They’d been to the summit of Mount Taranaki once before, back in January 2010 when Ed was nine and Will seven. But that had been in summer conditions via Fanthams Peak. With the July school holidays upon us I figured some time in crampons would be much more valuable than yet more screen time.
The biggest climbing challenge in these globally warming times seems to be picking the weather window. I’d been keeping an eye on the forecasts for a week or so and it looked like either Monday or Tuesday would be the best bets. The forecasts for both days were near identical. A big storm event was due to hit on Wednesday, which proved to be the case. With very thin snow and ice conditions and a snow line at about 1,550 metres on Taranaki, the avalanche risk was graded low before the storm. Post storm Taranaki and the central volcanoes were graded high, while all the south Island mountains were just moderate or considerable. So I was right about doing something before the storm at least.
Given how much the forecasts change as the days roll by I figured I’d go for the Monday, so Sunday afternoon saw us trudging up the Puffer beneath Tahurangi Lodge in patchy drizzle. The first signs of snow only started to appear as we reached the Lodge at 1,510 metres.
We were alone at the Lodge, so had plenty of room to practise roping up, prusiking, self-arrest body stance and harness and crampon installation. As we did this, outside the wind howled and sleet rattled. The first sign of an improvement was my Suunto registering a rise in barometric pressure. Then, in the early morning the wind dropped and the summit peeked through clearing cloud.
We set out at 8am as an orange sun broke through low clouds. The first couple of hundred metres were on rock and patchy snow, so I was keen that visibility was good for the boys as they became acquainted with those unfamiliar metal fangs strapped to their feet. They did well and we were soon at the bottom of the Lizard, spotting rime covered poles above.
Below the staircase before the Lizard.

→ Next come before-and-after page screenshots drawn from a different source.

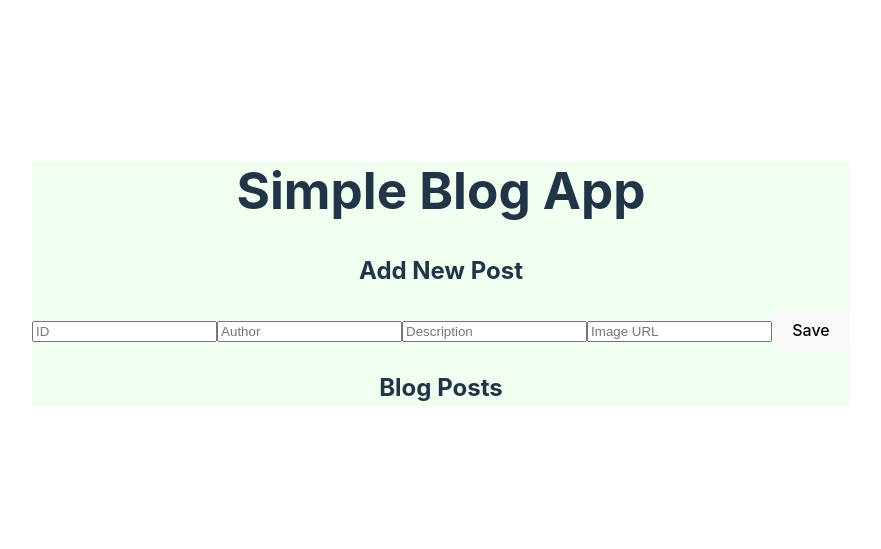
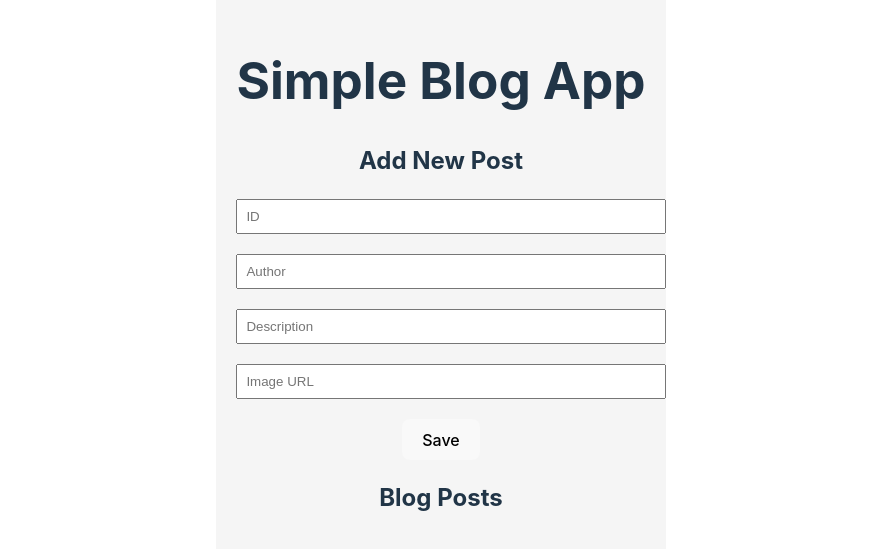
Before and after one commit to jaydipg48/SimpBlogPage, a React (Vite) app in the folder miniblog/: page / in a window 1280 px wide. Shown: the part 123-672 px from the top of the page, without its empty margins (199-1080 px from the left). Built offline with nearby package versions, Linux system fonts and the light colour scheme.

Commit message:
updated-code

```diff
--- a/miniblog/src/App.css
+++ b/miniblog/src/App.css
@@ -4,18 +4,25 @@
   padding: 2rem;
   text-align: center;
 }
-.App{
-  background-color: honeydew;
+
+.App {
+  max-width: 1000px;
+  margin: 0 auto;
+  padding: 20px;
+  background-color: whitesmoke;
 }
+
 .logo {
   height: 6em;
   padding: 1.5em;
   will-change: filter;
   transition: filter 300ms;
 }
+
 .logo:hover {
   filter: drop-shadow(0 0 2em #646cffaa);
 }
+
 .logo.react:hover {
   filter: drop-shadow(0 0 2em #61dafbaa);
 }
@@ -42,3 +49,42 @@
 .read-the-docs {
   color: #888;
 }
+
+.error {
+  color: red;
+  font-size: 0.8rem;
+  margin-top: 0.2rem;
+}
+
+.blog-form {
+  max-width: 500px;
+  margin: auto;
+}
+
+.input-group {
+  display: flex;
+  flex-direction: column;
+  margin-bottom: 1rem;
+}
+
+.input-group input,
+.form-group input {
+  width: 100%;
+  padding: 0.5rem;
+}
+
+.form-group,
+.input-group {
+  margin-bottom: 20px;
+}
+
+.form-group label {
+  font-weight: bold;
+}
+
+@media screen and (min-width: 768px) {
+  .form-group {
+    flex: 1;
+    margin-right: 20px;
+  }
+}
--- a/miniblog/src/App.jsx
+++ b/miniblog/src/App.jsx
@@ -1,5 +1,3 @@
-// App.js
-
 import React, { useState } from 'react';
 import './App.css';
 import BlogForm from './components/BlogForm';
@@ -24,7 +22,10 @@ function App() {
   };
 
   const handleDeletePost = (postId) => {
-    setPosts(posts.filter((post) => post.id !== postId));
+    const isConfirmed = window.confirm('Are you sure you want to delete this post?');
+    if (isConfirmed) {
+      setPosts(posts.filter((post) => post.id !== postId));
+    }
   };
 
   const handleEditPost = (postId) => {
--- a/miniblog/src/components/BlogForm.jsx
+++ b/miniblog/src/components/BlogForm.jsx
@@ -1,12 +1,10 @@
-// BlogForm.js
-
 import React, { useState, useEffect } from 'react';
-
 const BlogForm = ({ onSave, isEditing, editId, posts }) => {
     const [id, setId] = useState('');
     const [author, setAuthor] = useState('');
     const [description, setDescription] = useState('');
     const [imageUrl, setImageUrl] = useState('');
+    const [errors, setErrors] = useState({});
 
     useEffect(() => {
         if (isEditing && editId) {
@@ -22,21 +20,56 @@ const BlogForm = ({ onSave, isEditing, editId, posts }) => {
 
     const handleSubmit = (e) => {
         e.preventDefault();
+
+        const errors = {};
+        if (!id.trim()) {
+            errors.id = 'ID is required';
+        } else if (!/^\d+$/.test(id)) {
+            errors.id = 'ID must contain only digits';
+        }
+        if (!author.trim()) {
+            errors.author = 'Name is required';
+        } else if (!/^[a-zA-Z\s]+$/.test(author)) {
+            errors.author = 'Name must contain only letters';
+        }
+        if (!description.trim()) {
+            errors.description = 'Description is required';
+        }
+        if (!imageUrl.trim()) {
+            errors.imageUrl = 'Image URL is required';
+        }
+
+        if (Object.keys(errors).length === 0) {
             onSave({ id, author, description, imageUrl });
             setId('');
             setAuthor('');
             setDescription('');
             setImageUrl('');
+        } else {
+            setErrors(errors);
+        }
     };
 
     return (
-        <div>
+        <div className="blog-form">
             <h2>{isEditing ? 'Edit Post' : 'Add New Post'}</h2>
             <form onSubmit={handleSubmit}>
-                {!isEditing && <input type="text" placeholder="ID" value={id} onChange={(e) => setId(e.target.value)} />}
+                <div className="input-group">
+                    <input type="text" placeholder="ID" value={id} onChange={(e) => setId(e.target.value)} />
+                    {errors.id && <span className="error">{errors.id}</span>}
+                </div>
+                <div className="input-group">
                     <input type="text" placeholder="Author" value={author} onChange={(e) => setAuthor(e.target.value)} />
+                    {errors.author && <span className="error">{errors.author}</span>}
+                </div>
+                <div className="input-group">
                     <input type="text" placeholder="Description" value={description} onChange={(e) => setDescription(e.target.value)} />
+                    {errors.description && <span className="error">{errors.description}</span>}
+                </div>
+                <div className="input-group">
                     <input type="text" placeholder="Image URL" value={imageUrl} onChange={(e) => setImageUrl(e.target.value)} />
+                    {errors.imageUrl && <span className="error">{errors.imageUrl}</span>}
+                </div>
                 <button type="submit">{isEditing ? 'Update' : 'Save'}</button>
             </form>
         </div>
--- a/miniblog/src/components/BlogPost.jsx
+++ b/miniblog/src/components/BlogPost.jsx
@@ -1,5 +1,3 @@
-// BlogPost.js
-
 import React from 'react';
 
 const BlogPost = ({ post, onDelete, onUpdate }) => {
```
Lines whose indentation alone changed are shown as unchanged.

I’ve been up this standard route twice before in winter but, due to the thin conditions this time, the poles were much more prominent. Swirling cirrus fingers reaching out over the summit suggested that a nice easy-to-follow handrail on the descent would be reassuring. I assumed, wrongly as we soon discovered, that the poles marked the route I’d been up before over easy terrain into the summit crater. So off we went, smashing off ever larger rime chunks as we went, so the orange tipped poles were easier to spot on our descent.
It wasn’t long before blue sky became white. We made steady progress free climbing and I was happy to let my teenagers do their share of step plugging. At about 2,200 metres, the gradient increased and the surface became less snow and more ice. Time to rope up and for Dad to lead.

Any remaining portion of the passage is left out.